View Full Document

{[ snackBarMessage ]}

### What students are saying

• As a current student on this bumpy collegiate pathway, I stumbled upon Course Hero, where I can find study resources for nearly all my courses, get online help from tutors 24/7, and even share my old projects, papers, and lecture notes with other students.

Kiran Temple University Fox School of Business ‘17, Course Hero Intern

• I cannot even describe how much Course Hero helped me this summer. It’s truly become something I can always rely on and help me. In the end, I was not only able to survive summer classes, but I was able to thrive thanks to Course Hero.

Dana University of Pennsylvania ‘17, Course Hero Intern

• The ability to access any university’s resources through Course Hero proved invaluable in my case.
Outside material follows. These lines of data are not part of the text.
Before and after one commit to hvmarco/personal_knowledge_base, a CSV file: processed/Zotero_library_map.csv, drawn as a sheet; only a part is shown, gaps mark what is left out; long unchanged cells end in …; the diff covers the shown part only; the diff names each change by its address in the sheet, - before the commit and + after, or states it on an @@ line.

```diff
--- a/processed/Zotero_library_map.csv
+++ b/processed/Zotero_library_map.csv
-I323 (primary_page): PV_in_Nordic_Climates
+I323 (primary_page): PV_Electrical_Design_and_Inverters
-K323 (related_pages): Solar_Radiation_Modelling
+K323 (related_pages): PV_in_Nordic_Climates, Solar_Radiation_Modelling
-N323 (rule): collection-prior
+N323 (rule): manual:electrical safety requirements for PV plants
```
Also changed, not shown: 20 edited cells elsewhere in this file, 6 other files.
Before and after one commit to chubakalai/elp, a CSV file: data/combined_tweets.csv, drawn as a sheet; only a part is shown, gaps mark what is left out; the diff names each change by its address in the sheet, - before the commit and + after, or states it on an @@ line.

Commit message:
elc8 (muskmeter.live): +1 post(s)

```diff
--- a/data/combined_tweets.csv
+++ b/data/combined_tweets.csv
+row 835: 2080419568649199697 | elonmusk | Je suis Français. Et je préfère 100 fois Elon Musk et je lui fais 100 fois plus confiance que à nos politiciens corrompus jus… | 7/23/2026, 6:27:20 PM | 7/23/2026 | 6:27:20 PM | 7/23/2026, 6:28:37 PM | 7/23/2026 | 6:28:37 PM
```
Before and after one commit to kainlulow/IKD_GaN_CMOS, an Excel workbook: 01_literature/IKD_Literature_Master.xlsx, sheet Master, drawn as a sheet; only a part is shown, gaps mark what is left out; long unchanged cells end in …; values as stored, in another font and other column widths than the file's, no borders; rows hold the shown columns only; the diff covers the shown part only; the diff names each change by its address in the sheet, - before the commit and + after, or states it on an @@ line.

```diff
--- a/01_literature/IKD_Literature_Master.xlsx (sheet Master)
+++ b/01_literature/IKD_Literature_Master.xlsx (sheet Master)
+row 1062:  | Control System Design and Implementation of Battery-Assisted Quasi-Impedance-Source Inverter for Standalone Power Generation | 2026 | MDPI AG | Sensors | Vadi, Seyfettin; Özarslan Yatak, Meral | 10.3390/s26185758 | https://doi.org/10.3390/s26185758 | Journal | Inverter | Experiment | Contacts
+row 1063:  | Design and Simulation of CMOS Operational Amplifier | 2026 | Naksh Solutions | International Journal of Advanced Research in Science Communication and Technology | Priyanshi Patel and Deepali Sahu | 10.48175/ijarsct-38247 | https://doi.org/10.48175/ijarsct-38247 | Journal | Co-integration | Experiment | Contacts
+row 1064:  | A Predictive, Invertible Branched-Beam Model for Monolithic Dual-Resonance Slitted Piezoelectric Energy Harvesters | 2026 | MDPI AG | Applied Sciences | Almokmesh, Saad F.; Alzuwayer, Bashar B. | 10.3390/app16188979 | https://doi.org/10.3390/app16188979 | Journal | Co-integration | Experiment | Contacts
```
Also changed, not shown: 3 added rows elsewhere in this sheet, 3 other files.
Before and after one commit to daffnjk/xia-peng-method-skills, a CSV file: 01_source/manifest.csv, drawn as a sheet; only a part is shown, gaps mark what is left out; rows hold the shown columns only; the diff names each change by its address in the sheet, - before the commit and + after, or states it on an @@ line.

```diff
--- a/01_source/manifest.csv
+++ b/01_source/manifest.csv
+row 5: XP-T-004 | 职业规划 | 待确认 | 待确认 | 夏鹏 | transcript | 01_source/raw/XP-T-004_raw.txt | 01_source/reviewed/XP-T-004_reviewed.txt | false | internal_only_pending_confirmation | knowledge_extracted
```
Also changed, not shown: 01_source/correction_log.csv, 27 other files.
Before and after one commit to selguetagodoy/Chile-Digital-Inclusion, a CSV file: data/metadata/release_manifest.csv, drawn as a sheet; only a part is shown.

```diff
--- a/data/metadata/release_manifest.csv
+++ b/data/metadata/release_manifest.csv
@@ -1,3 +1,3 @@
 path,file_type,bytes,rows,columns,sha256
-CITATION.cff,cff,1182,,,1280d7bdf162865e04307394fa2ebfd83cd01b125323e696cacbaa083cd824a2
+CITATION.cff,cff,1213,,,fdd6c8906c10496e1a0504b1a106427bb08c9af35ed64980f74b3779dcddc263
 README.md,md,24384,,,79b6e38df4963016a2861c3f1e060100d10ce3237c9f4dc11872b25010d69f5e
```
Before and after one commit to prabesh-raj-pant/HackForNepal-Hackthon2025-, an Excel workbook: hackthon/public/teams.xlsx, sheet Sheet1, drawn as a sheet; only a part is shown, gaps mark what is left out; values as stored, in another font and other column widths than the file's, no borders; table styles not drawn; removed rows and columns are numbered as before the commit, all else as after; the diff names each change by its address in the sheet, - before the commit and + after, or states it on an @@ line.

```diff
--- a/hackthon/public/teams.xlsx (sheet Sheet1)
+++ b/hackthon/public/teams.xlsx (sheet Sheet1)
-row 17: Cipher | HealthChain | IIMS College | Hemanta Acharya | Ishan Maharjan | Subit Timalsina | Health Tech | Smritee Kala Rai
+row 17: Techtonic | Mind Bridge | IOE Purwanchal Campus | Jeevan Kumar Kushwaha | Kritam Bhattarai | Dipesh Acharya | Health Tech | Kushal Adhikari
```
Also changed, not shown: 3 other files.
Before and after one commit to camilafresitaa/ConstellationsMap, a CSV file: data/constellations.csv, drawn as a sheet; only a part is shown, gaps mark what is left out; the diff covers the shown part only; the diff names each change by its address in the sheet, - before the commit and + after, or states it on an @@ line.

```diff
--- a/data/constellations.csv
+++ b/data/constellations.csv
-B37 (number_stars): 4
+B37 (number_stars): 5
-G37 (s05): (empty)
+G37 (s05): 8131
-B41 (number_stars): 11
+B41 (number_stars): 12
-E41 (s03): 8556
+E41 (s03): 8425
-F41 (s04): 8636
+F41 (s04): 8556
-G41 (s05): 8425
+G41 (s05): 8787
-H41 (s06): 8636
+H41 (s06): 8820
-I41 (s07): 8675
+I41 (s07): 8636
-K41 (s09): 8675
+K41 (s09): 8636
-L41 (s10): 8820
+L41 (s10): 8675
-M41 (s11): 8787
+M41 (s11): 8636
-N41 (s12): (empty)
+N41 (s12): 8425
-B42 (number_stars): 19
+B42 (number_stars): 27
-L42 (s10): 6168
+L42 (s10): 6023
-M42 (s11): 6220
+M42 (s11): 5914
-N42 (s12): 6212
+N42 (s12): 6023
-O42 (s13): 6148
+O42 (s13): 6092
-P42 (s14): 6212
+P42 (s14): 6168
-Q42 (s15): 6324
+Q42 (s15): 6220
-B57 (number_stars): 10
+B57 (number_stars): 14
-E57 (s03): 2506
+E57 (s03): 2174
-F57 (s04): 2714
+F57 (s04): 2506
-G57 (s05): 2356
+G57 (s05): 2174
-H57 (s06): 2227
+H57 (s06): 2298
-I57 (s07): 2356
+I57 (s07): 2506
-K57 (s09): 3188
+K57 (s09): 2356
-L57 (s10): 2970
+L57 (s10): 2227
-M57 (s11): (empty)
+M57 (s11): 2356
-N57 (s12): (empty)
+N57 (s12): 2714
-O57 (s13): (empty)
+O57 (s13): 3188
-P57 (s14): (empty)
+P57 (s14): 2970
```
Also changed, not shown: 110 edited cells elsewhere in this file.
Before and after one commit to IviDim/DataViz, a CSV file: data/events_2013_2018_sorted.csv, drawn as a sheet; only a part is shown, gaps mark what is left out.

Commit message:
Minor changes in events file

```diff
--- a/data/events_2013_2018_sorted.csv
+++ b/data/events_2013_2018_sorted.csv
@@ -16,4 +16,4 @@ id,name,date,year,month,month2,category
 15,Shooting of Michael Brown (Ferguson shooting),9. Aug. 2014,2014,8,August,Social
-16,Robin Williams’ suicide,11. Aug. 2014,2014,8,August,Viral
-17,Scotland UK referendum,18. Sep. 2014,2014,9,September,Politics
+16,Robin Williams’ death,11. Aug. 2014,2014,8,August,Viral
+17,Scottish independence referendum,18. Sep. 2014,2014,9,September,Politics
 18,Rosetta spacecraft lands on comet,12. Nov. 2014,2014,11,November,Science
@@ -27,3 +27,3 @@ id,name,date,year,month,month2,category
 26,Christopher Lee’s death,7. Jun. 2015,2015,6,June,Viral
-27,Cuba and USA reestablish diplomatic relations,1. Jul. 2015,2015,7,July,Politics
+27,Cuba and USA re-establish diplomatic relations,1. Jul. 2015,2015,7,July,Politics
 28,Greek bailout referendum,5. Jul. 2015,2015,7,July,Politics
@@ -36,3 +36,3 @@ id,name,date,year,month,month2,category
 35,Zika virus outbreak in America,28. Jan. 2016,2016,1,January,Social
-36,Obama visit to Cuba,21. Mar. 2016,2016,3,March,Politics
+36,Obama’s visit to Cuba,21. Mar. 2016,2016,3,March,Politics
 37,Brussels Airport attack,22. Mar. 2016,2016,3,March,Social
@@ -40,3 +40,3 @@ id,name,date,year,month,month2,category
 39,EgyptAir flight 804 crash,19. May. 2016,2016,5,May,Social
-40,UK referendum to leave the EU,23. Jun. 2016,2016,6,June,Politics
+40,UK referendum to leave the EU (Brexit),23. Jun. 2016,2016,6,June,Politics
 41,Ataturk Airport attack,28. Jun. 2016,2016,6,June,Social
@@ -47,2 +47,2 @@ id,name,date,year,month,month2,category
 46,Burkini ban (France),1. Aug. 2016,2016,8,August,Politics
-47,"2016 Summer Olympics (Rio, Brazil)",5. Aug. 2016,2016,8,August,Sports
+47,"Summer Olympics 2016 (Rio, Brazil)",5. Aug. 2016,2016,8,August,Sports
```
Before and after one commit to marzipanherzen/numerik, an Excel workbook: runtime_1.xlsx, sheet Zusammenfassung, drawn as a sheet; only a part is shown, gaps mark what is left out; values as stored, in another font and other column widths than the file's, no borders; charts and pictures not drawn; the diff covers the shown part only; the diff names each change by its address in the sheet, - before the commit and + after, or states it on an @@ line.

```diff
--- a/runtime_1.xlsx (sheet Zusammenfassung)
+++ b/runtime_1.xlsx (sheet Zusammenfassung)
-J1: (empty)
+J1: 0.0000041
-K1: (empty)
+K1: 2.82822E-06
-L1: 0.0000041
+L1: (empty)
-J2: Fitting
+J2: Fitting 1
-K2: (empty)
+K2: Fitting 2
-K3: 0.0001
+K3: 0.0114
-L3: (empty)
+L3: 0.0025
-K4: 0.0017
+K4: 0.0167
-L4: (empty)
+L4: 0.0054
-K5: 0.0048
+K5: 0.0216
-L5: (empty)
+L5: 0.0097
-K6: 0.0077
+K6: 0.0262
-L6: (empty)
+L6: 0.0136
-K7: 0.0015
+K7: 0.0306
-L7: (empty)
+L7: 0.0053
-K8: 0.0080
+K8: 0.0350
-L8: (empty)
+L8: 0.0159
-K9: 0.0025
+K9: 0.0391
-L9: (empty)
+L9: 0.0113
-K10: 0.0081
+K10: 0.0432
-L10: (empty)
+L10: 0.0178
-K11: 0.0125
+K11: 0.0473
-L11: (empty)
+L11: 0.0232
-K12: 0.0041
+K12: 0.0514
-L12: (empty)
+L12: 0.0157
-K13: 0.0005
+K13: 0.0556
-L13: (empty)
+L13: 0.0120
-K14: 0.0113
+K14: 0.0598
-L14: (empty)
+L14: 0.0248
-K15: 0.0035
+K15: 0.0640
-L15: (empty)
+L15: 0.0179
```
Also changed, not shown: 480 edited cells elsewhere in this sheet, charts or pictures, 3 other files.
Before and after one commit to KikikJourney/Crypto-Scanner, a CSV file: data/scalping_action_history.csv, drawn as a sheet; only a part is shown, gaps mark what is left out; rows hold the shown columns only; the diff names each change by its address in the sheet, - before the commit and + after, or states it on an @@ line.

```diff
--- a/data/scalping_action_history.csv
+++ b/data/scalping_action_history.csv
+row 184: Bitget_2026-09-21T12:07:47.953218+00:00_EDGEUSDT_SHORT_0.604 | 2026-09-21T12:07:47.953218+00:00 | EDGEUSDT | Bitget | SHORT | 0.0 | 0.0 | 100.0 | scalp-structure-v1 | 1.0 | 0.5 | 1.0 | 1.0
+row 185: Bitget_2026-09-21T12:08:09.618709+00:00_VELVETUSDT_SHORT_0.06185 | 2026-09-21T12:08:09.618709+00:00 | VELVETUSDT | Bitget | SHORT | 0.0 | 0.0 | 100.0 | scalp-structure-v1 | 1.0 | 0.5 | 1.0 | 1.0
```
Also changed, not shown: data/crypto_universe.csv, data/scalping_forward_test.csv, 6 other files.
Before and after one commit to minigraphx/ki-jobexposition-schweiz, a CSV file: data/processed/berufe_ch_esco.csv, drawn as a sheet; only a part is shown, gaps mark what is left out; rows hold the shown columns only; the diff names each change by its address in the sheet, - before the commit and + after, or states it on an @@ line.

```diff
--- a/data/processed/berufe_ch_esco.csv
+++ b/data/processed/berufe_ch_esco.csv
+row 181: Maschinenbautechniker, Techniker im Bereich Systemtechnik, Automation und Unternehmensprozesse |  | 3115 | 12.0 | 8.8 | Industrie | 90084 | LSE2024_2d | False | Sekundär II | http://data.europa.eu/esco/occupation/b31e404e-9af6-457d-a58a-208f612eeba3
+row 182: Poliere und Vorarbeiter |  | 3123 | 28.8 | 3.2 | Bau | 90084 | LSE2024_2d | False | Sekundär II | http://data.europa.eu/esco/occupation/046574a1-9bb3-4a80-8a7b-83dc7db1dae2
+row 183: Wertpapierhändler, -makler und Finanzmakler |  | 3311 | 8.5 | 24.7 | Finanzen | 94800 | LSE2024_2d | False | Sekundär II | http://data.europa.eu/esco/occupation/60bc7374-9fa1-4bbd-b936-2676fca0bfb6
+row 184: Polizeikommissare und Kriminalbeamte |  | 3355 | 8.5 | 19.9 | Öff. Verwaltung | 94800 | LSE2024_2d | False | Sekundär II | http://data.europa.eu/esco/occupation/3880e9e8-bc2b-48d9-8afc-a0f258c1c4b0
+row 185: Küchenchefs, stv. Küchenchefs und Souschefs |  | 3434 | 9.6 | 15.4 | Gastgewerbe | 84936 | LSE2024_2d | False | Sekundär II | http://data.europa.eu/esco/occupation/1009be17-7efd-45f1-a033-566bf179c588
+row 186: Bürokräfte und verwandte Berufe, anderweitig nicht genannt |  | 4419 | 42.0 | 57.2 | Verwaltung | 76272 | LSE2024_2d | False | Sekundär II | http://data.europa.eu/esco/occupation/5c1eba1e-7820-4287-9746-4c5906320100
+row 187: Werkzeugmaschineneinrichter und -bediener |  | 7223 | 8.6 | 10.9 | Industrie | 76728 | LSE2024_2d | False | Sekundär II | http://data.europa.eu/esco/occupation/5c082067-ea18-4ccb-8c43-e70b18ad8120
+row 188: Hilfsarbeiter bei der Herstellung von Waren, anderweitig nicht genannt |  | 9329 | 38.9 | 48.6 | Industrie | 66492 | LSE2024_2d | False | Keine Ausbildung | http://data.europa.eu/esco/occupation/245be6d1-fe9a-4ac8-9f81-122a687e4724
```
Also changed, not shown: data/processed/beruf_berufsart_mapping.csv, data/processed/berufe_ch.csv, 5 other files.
I was behind on Tulane coursework and actually used UCLA’s materials to help me move forward and get everything together on time.

Jill Tulane University ‘16, Course Hero Intern